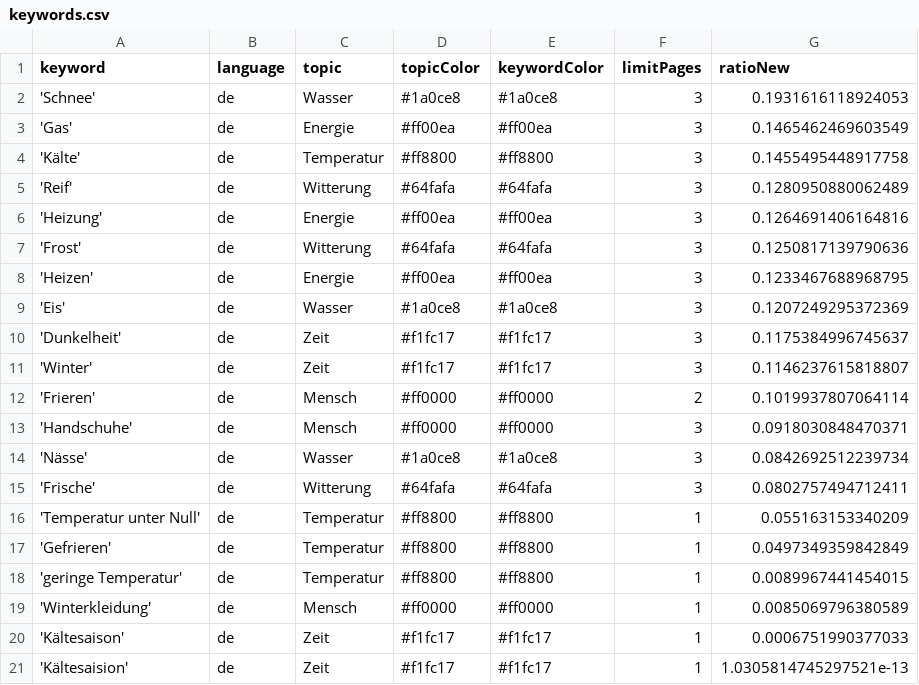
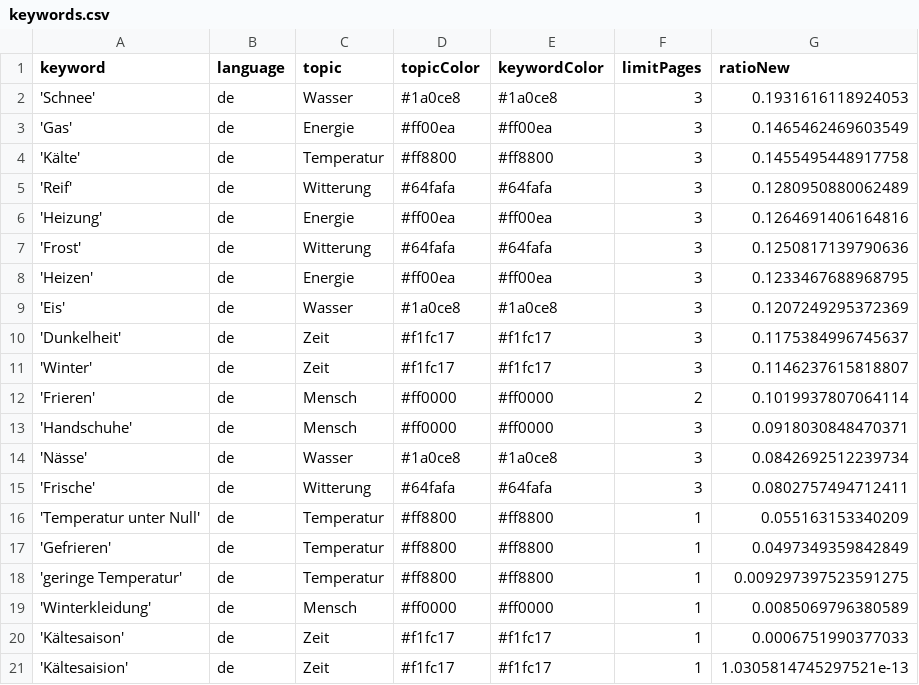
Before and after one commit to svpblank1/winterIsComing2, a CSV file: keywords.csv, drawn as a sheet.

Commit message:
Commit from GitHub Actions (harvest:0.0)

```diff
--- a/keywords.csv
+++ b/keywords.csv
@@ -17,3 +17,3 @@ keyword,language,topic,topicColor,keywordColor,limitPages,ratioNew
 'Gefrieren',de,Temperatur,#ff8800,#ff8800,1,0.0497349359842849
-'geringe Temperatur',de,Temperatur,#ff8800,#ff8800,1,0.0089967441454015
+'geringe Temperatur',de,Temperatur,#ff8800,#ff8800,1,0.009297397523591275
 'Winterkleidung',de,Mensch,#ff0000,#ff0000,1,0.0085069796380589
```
********
◆ What you need to do
When you repeat the records, reproduce each line exactly and drop the images.

◆ Reply
Before and after one commit to svpblank1/winterIsComing2, a CSV file: keywords.csv, drawn as a sheet.

Commit message:
Commit from GitHub Actions (harvest:0.0)

```diff
--- a/keywords.csv
+++ b/keywords.csv
@@ -17,3 +17,3 @@ keyword,language,topic,topicColor,keywordColor,limitPages,ratioNew
 'Gefrieren',de,Temperatur,#ff8800,#ff8800,1,0.0497349359842849
-'geringe Temperatur',de,Temperatur,#ff8800,#ff8800,1,0.0089967441454015
+'geringe Temperatur',de,Temperatur,#ff8800,#ff8800,1,0.009297397523591275
 'Winterkleidung',de,Mensch,#ff0000,#ff0000,1,0.0085069796380589
```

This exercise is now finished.